Segment Start: Dataset extract

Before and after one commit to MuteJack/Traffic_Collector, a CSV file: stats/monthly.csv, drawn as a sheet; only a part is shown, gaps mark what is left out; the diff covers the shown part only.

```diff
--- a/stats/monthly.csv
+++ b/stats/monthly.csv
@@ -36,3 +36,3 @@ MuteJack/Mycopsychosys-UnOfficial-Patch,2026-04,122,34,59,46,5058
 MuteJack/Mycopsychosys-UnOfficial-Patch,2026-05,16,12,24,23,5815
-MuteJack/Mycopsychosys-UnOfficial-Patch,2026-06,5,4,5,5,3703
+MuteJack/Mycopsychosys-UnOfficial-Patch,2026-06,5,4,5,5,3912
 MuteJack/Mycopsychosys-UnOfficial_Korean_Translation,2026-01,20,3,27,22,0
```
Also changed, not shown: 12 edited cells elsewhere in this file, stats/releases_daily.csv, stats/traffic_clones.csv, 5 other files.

Segment End: Dataset extract
Segment Start: Dataset extract

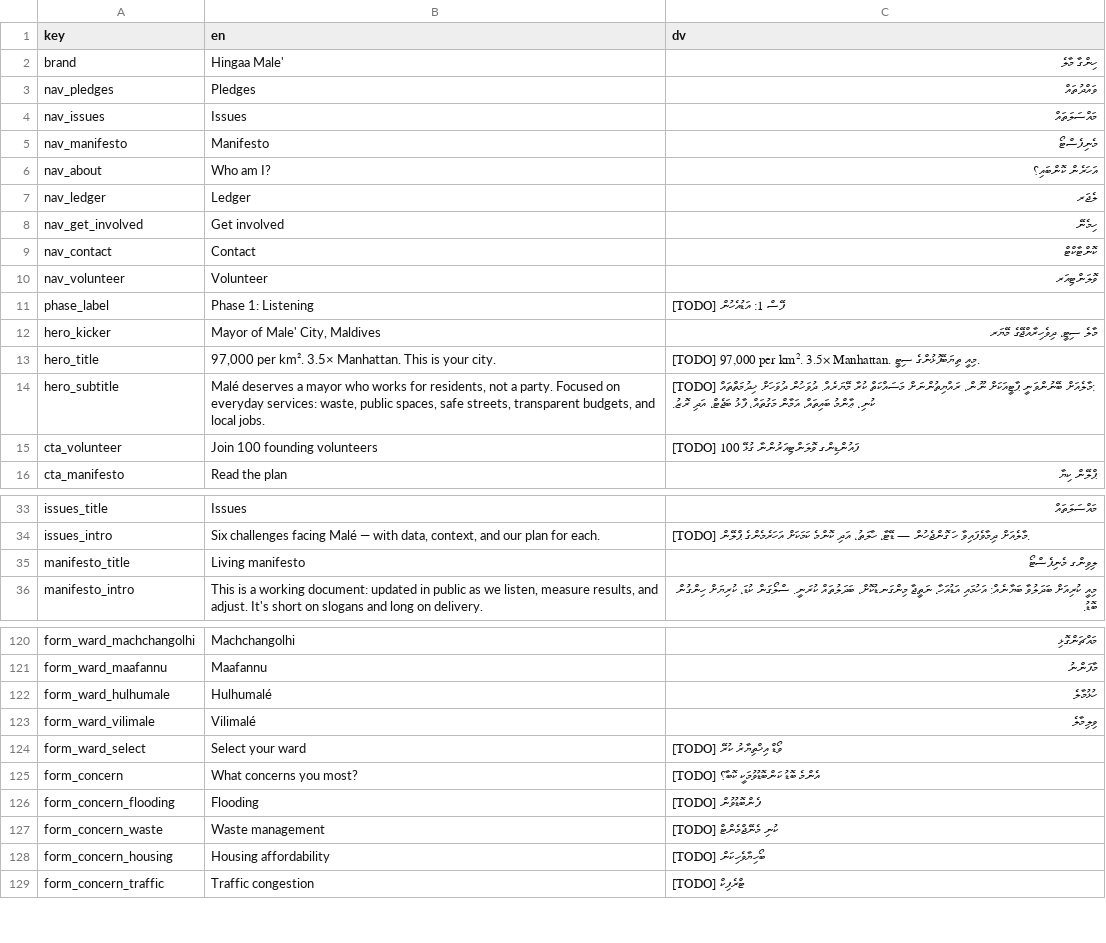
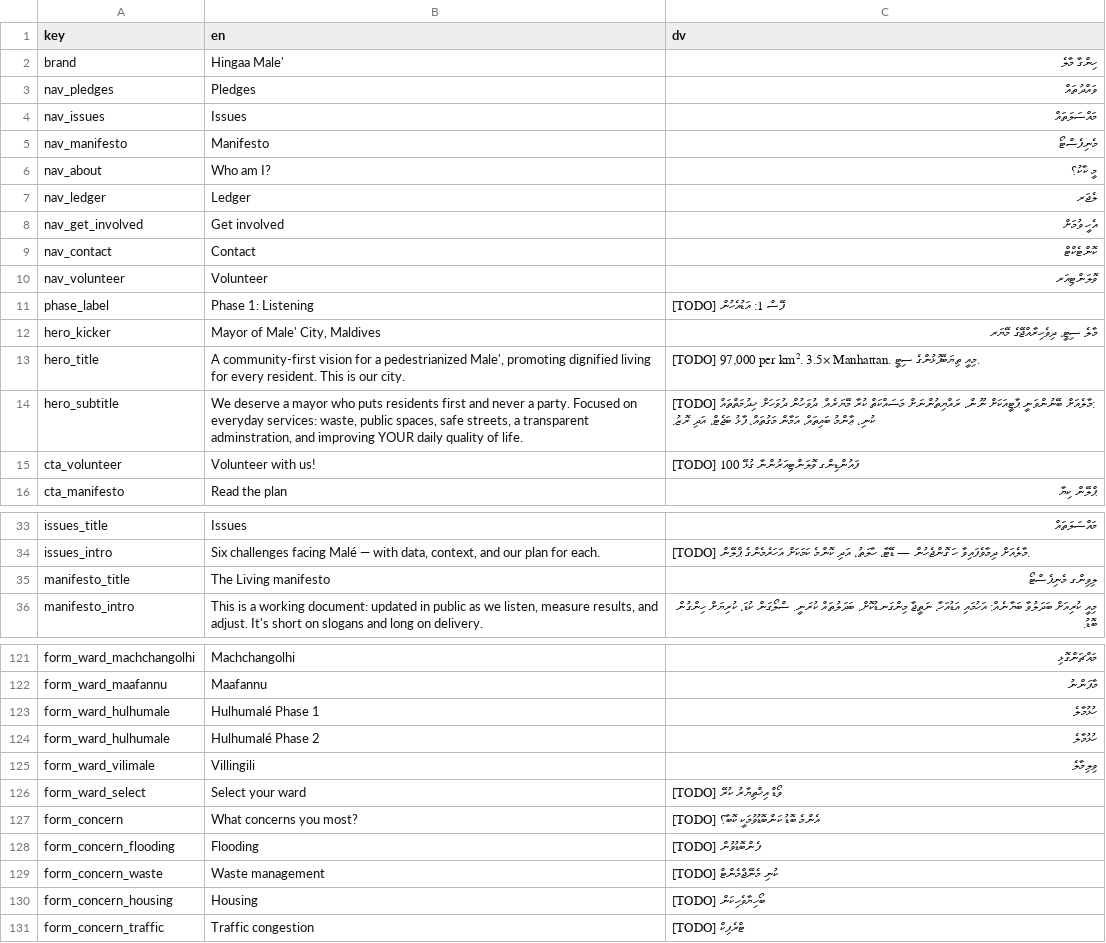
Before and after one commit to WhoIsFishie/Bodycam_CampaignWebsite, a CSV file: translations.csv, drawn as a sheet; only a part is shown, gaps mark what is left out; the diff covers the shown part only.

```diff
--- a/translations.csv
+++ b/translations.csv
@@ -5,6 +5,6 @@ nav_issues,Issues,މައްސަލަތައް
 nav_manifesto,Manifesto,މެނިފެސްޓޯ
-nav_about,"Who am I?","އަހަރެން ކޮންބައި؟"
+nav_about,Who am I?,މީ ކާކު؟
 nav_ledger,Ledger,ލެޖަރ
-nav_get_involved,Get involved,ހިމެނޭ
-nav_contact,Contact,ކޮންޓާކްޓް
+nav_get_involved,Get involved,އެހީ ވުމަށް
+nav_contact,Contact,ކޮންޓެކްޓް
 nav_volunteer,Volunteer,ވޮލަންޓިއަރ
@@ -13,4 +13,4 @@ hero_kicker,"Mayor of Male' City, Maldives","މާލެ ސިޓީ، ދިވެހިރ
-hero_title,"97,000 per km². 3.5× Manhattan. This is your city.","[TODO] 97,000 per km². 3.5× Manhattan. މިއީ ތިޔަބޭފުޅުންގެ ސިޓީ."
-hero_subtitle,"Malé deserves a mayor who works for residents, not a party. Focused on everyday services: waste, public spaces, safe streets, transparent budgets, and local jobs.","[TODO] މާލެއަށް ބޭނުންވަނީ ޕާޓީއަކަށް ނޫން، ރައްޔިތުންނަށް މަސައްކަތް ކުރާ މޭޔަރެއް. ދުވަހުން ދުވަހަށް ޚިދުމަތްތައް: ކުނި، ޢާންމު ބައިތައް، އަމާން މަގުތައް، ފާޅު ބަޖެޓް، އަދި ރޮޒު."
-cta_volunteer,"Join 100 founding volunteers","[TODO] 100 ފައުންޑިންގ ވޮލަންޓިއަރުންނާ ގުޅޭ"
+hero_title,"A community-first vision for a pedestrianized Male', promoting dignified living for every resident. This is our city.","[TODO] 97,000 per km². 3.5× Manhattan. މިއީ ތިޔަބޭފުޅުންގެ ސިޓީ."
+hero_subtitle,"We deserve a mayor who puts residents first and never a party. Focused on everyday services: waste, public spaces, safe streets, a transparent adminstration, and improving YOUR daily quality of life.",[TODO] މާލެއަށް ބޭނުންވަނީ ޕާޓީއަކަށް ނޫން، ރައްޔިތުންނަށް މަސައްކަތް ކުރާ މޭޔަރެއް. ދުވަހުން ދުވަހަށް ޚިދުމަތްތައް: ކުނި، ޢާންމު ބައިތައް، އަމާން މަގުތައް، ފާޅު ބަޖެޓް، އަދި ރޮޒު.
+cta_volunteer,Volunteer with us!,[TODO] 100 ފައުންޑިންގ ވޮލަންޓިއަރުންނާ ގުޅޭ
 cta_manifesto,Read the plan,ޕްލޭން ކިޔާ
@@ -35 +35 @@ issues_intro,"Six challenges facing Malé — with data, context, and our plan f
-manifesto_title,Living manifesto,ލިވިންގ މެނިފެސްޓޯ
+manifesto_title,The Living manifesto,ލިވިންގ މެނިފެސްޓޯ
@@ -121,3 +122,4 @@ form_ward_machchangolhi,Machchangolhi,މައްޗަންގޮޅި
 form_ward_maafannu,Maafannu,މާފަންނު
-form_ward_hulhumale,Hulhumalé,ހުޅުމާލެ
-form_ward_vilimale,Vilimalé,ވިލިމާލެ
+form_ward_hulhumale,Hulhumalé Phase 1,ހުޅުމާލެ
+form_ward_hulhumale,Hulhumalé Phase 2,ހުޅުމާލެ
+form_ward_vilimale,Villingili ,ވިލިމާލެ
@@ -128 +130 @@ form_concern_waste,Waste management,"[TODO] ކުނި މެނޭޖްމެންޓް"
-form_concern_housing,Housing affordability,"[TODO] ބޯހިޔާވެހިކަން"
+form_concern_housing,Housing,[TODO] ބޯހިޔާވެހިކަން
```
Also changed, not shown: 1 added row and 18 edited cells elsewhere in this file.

Segment End: Dataset extract
Segment Start: Dataset extract

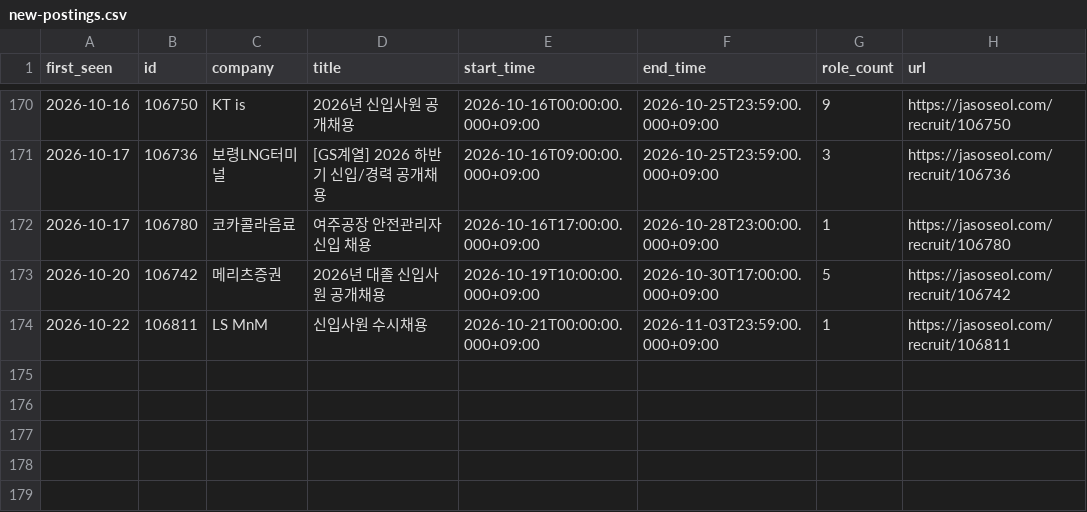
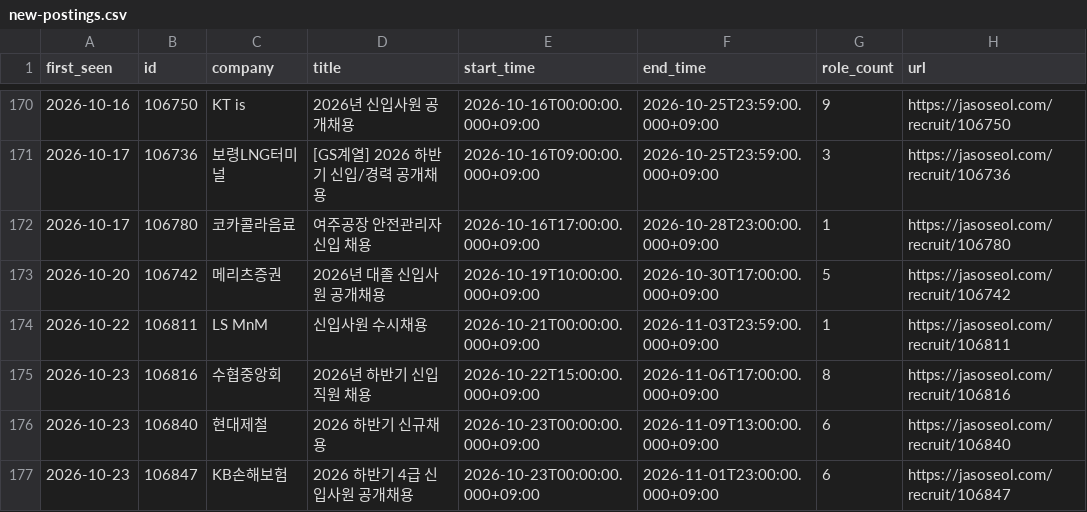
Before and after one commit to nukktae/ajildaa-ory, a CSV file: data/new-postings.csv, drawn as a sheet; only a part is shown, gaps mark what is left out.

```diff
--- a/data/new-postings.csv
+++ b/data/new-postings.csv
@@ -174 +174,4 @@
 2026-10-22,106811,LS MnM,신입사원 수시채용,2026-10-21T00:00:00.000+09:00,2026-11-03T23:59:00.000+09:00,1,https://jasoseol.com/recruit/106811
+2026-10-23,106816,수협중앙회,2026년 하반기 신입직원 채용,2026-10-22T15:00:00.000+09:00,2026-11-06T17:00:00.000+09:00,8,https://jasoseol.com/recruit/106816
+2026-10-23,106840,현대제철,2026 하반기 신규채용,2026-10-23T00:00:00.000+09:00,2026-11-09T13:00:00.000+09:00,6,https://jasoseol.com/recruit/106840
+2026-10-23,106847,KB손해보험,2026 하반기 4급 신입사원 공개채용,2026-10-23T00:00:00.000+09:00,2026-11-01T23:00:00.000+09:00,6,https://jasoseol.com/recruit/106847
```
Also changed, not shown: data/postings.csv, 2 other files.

Segment End: Dataset extract

#### Exercise
Above are the records; from them, give again exactly the lines from the one containing "Before and after one commit to nukktae/ajildaa-ory, a" to the one containing "Also changed, not shown: data/postings.csv, 2", both lines included, and nothing more.

#### Solution to this task
Before and after one commit to nukktae/ajildaa-ory, a CSV file: data/new-postings.csv, drawn as a sheet; only a part is shown, gaps mark what is left out.

```diff
--- a/data/new-postings.csv
+++ b/data/new-postings.csv
@@ -174 +174,4 @@
 2026-10-22,106811,LS MnM,신입사원 수시채용,2026-10-21T00:00:00.000+09:00,2026-11-03T23:59:00.000+09:00,1,https://jasoseol.com/recruit/106811
+2026-10-23,106816,수협중앙회,2026년 하반기 신입직원 채용,2026-10-22T15:00:00.000+09:00,2026-11-06T17:00:00.000+09:00,8,https://jasoseol.com/recruit/106816
+2026-10-23,106840,현대제철,2026 하반기 신규채용,2026-10-23T00:00:00.000+09:00,2026-11-09T13:00:00.000+09:00,6,https://jasoseol.com/recruit/106840
+2026-10-23,106847,KB손해보험,2026 하반기 4급 신입사원 공개채용,2026-10-23T00:00:00.000+09:00,2026-11-01T23:00:00.000+09:00,6,https://jasoseol.com/recruit/106847
```
Also changed, not shown: data/postings.csv, 2 other files.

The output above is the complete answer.